Hip osteoarthritis describes a process of degenerative change within the hip joint. It is a common condition that affects the cartilage, that cushions and protects the ends of bones in the hip joint. Over time, the cartilage in the hip joint can undergo degenerative change, resulting in wear and thinning, leading to pain, stiffness, inflammation and loss of function in the hip.Contact Us +44 (0)208 004 6659
Hip osteoarthritis is most common in adults over the age of 50, with risk increasing with age. Women are more likely than men to develop hip osteoarthritis, especially after menopause. Other factors that increase the risk of hip osteoarthritis include:
Excess weight puts extra stress on the hip joint.
Injuries to the hip, such as fractures or dislocations, can increase the risk of developing osteoarthritis later in life.
Having a family history of osteoarthritis increases your risk of developing it yourself.
Jobs that require repetitive hip movements or heavy lifting can increase the risk of developing hip osteoarthritis.
The main symptoms of hip osteoarthritis include:
Symptoms may worsen gradually over time and may fluctuate depending on the level of activity. Activities that involve weight-bearing, such as walking, climbing stairs, or standing for long periods, tend to aggravate the pain and discomfort.
Diagnosis of hip osteoarthritis typically involves a physical examination, medical history review, and imaging tests.
Treatment for hip osteoarthritis focuses on managing symptoms, slowing the progression of the condition, and improving function. Non-surgical treatments are usually tried first, and surgery is considered if non-surgical measures fail to provide adequate relief.

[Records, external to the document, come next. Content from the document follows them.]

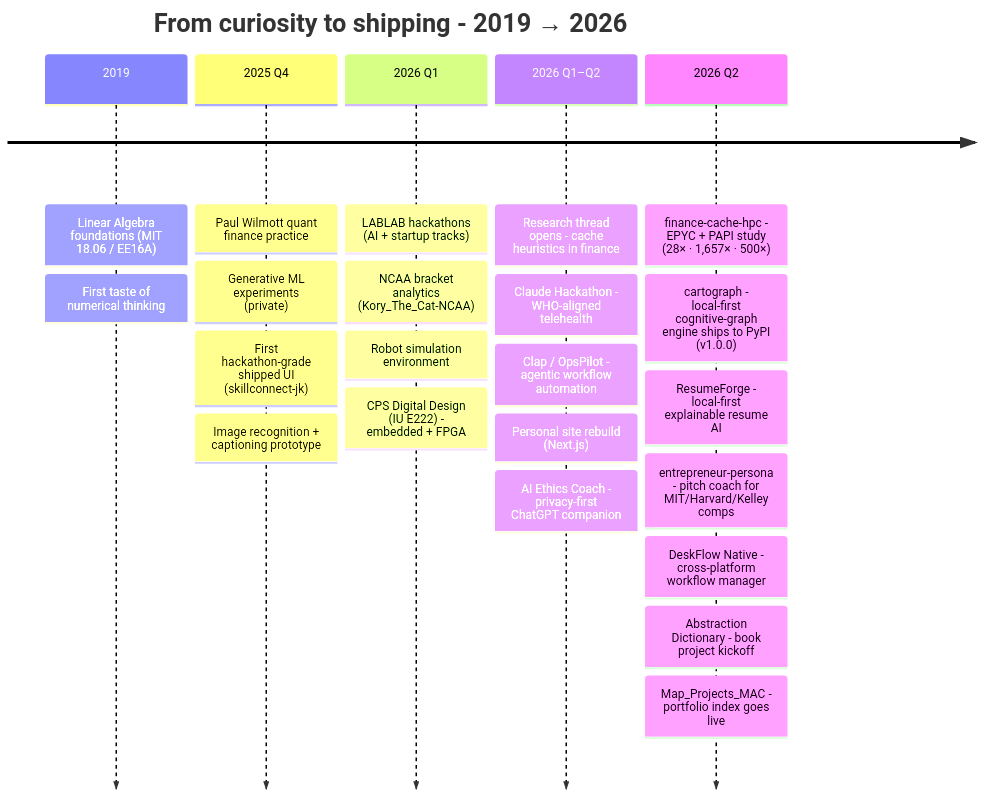
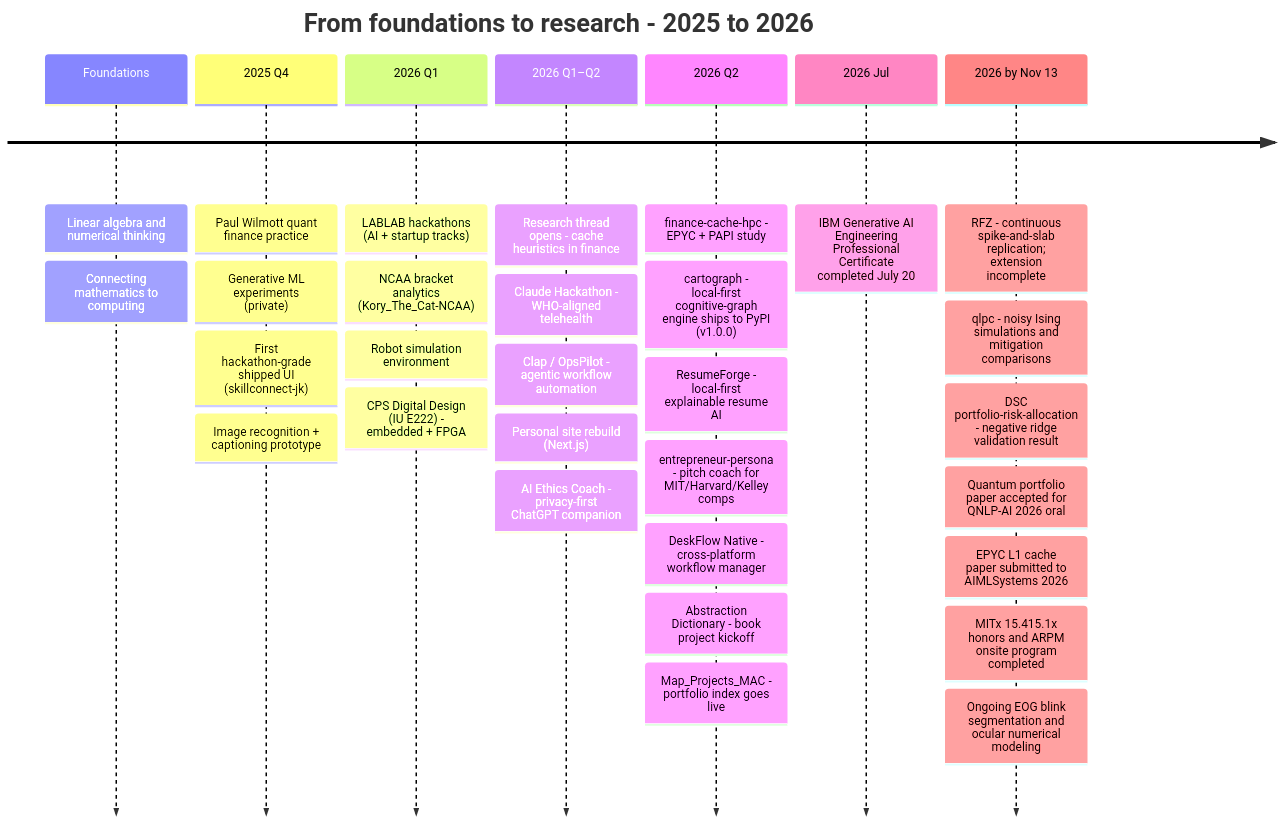
The diagram in README.md (pbathuri/pbathuri), drawn with Mermaid before and after one commit. The commit also changed other lines of this file, not shown here.

First line of the commit message:
Keep the public profile aligned with current research evidence

````diff
--- a/README.md
+++ b/README.md
@@ -99,26 +102,34 @@
 ```mermaid
 timeline
-    title From curiosity to shipping - 2019 → 2026
-    2019 : Linear Algebra foundations (MIT 18.06 / EE16A)
-         : First taste of numerical thinking
+    title From foundations to research - 2025 to 2026
+    Foundations : Linear algebra and numerical thinking
+                : Connecting mathematics to computing
     2025 Q4 : Paul Wilmott quant finance practice
             : Generative ML experiments (private)
             : First hackathon-grade shipped UI (skillconnect-jk)
             : Image recognition + captioning prototype
     2026 Q1 : LABLAB hackathons (AI + startup tracks)
             : NCAA bracket analytics (Kory_The_Cat-NCAA)
             : Robot simulation environment
             : CPS Digital Design (IU E222) - embedded + FPGA
     2026 Q1–Q2 : Research thread opens - cache heuristics in finance
                : Claude Hackathon - WHO-aligned telehealth
                : Clap / OpsPilot - agentic workflow automation
                : Personal site rebuild (Next.js)
                : AI Ethics Coach - privacy-first ChatGPT companion
-    2026 Q2 : finance-cache-hpc - EPYC + PAPI study (28× · 1,657× · 500×)
+    2026 Q2 : finance-cache-hpc - EPYC + PAPI study
             : cartograph - local-first cognitive-graph engine ships to PyPI (v1.0.0)
             : ResumeForge - local-first explainable resume AI
             : entrepreneur-persona - pitch coach for MIT/Harvard/Kelley comps
             : DeskFlow Native - cross-platform workflow manager
             : Abstraction Dictionary - book project kickoff
             : Map_Projects_MAC - portfolio index goes live
+    2026 Jul : IBM Generative AI Engineering Professional Certificate completed July 20
+    2026 by Nov 13 : RFZ - continuous spike-and-slab replication; extension incomplete
+                   : qlpc - noisy Ising simulations and mitigation comparisons
+                   : DSC portfolio-risk-allocation - negative ridge validation result
+                   : Quantum portfolio paper accepted for QNLP-AI 2026 oral
+                   : EPYC L1 cache paper submitted to AIMLSystems 2026
+                   : MITx 15.415.1x honors and ARPM onsite program completed
+                   : Ongoing EOG blink segmentation and ocular numerical modeling
 ```
````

Corticosteroid injections can be an effective way of reducing inflammation and pain in the hip joint. At The Joint Injection Clinic, corticosteroid injections are performed after a thorough consent process, whereby the risk and benefits of the procedure are discussed in detail with your doctor. The experienced medical doctor will then place you in a lying position with the front of the hip facing upwards. The skin is cleaned using a cleaning solution to ensure that the procedure is performed under sterile conditions. Local anaesthetic is injected from the skin to the joint under ultrasound guidance. After giving the local anaesthetic a few minutes to take effect, the hip joint injection is performed with a small dose of steroid and local anaesthetic, targeting the front part of the ball and socket joint.
The injection itself is normally completed within 30-60 seconds, after which a plaster is applied and post-injection advice is given. The patient is advised to look out for any signs of infection, specifically to check whether the local area becomes red, hot, tender, swollen or if they develop a fever. If this occurs then the patient is asked to contact the clinic immediately at which time a formal reassessment will occur and if needed oral antibiotics can be prescribed. The patient is also warned that following any injection they may notice a short-term worsening or flare in their symptoms after the local anaesthetic has worn off (4-5 hours). This may last for 3-5 days and the patient is advised to consider icing of the area using an ice pack for 10-15 minutes every hour as required.
If non-surgical treatments fail to provide adequate relief, surgery may be considered. Surgical options for hip osteoarthritis include:
Surgery is typically considered for patients with severe hip osteoarthritis that causes severe pain or significantly impacts their quality of life and limits their ability to perform daily activities.
Additional tips for managing hip osteoarthritis pain: